*Task item*. In the listing, find every line that has the string "guide" and copy it.
-- -- --
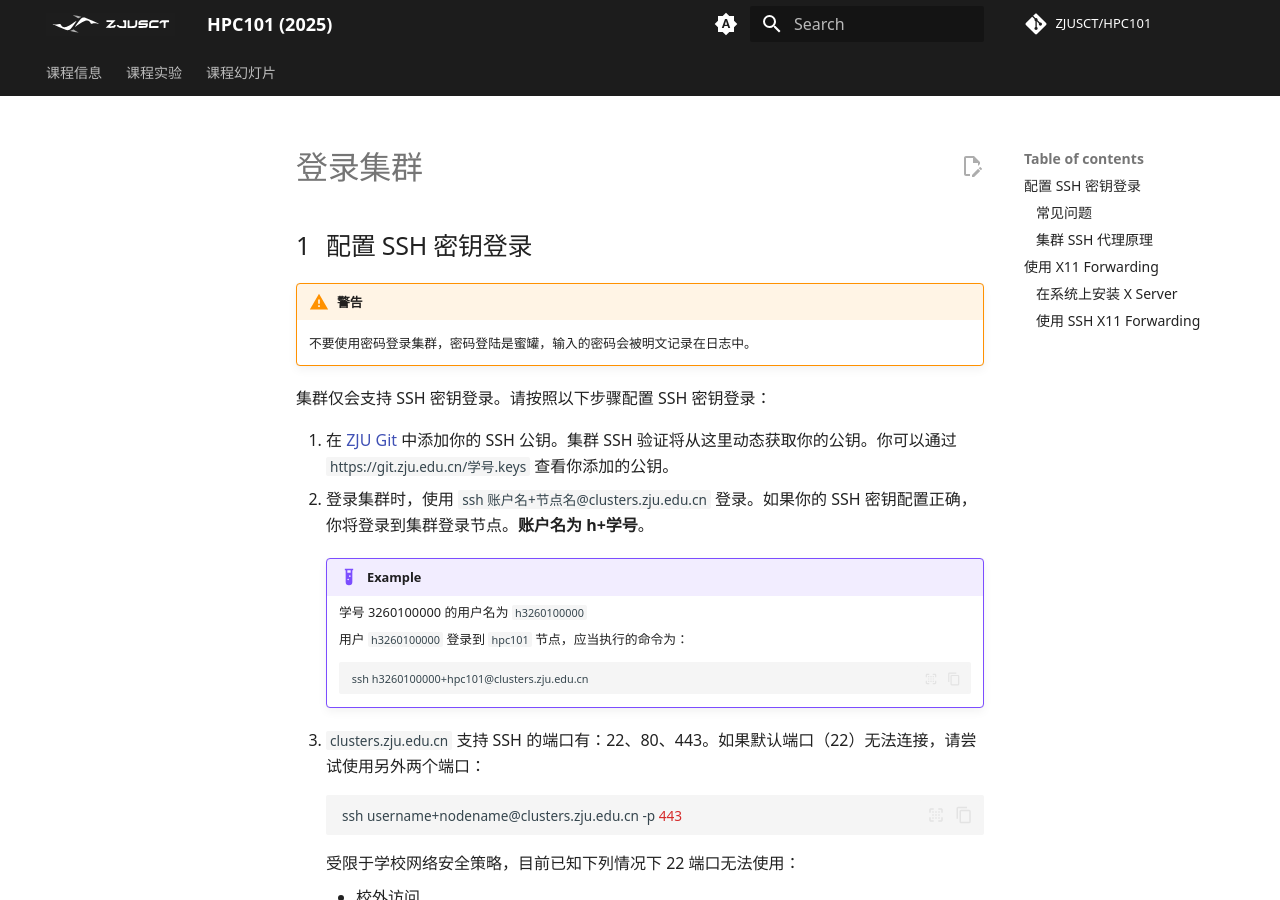
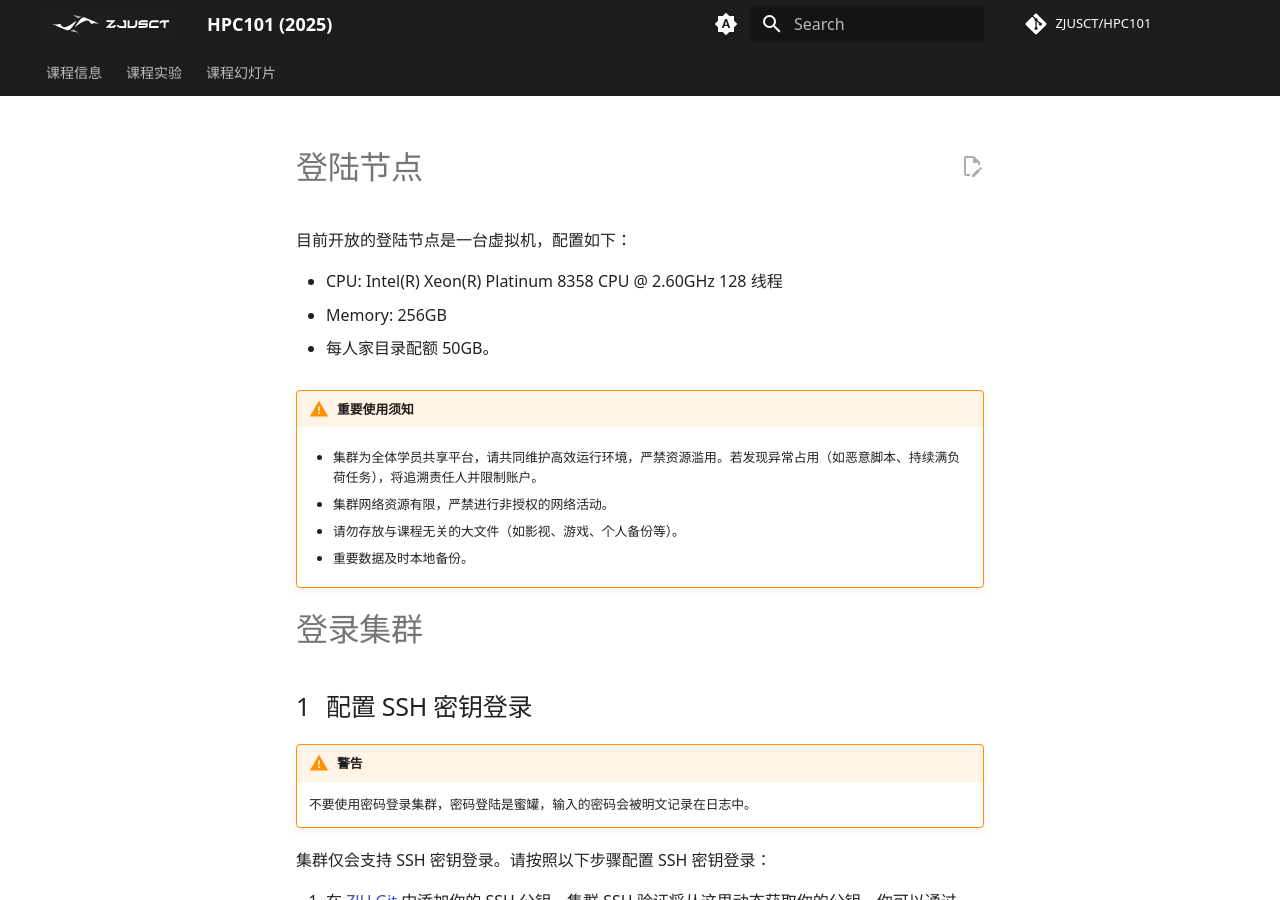
Before and after one commit to wys917/HPC101, an MkDocs documentation site: the page built from docs/guide/index.md, in a window 1280 px wide and 900 px high. Built offline with MkDocs 1.6.1 and Material for MkDocs 9.7.7, drawn with Linux system fonts in a browser that asks for light colours; some web fonts are replaced; comment, search, counter and statistics services are not loaded.

Commit message:
feat: update usage notice

```diff
--- a/docs/guide/index.md
+++ b/docs/guide/index.md
@@ -1,3 +1,22 @@
+# 登陆节点
+
+目前开放的登陆节点是一台虚拟机，配置如下：
+
+- CPU: Intel(R) Xeon(R) Platinum 8358 CPU @ 2.60GHz 128 线程
+- Memory: 256GB
+
+- 每人家目录配额 50GB。
+
+!!! warning "重要使用须知"
+
+    - 集群为全体学员共享平台，请共同维护高效运行环境，严禁资源滥用。若发现异常占用（如恶意脚本、持续满负荷任务），将追溯责任人并限制账户。
+
+    - 集群网络资源有限，严禁进行非授权的网络活动。
+
+    - 请勿存放与课程无关的大文件（如影视、游戏、个人备份等）。
+
+    - 重要数据及时本地备份。
+
 # 登录集群
 
 ## 配置 SSH 密钥登录
```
-- -- --
*Solution for this problem*.
Before and after one commit to wys917/HPC101, an MkDocs documentation site: the page built from docs/guide/index.md, in a window 1280 px wide and 900 px high. Built offline with MkDocs 1.6.1 and Material for MkDocs 9.7.7, drawn with Linux system fonts in a browser that asks for light colours; some web fonts are replaced; comment, search, counter and statistics services are not loaded.
--- a/docs/guide/index.md
+++ b/docs/guide/index.md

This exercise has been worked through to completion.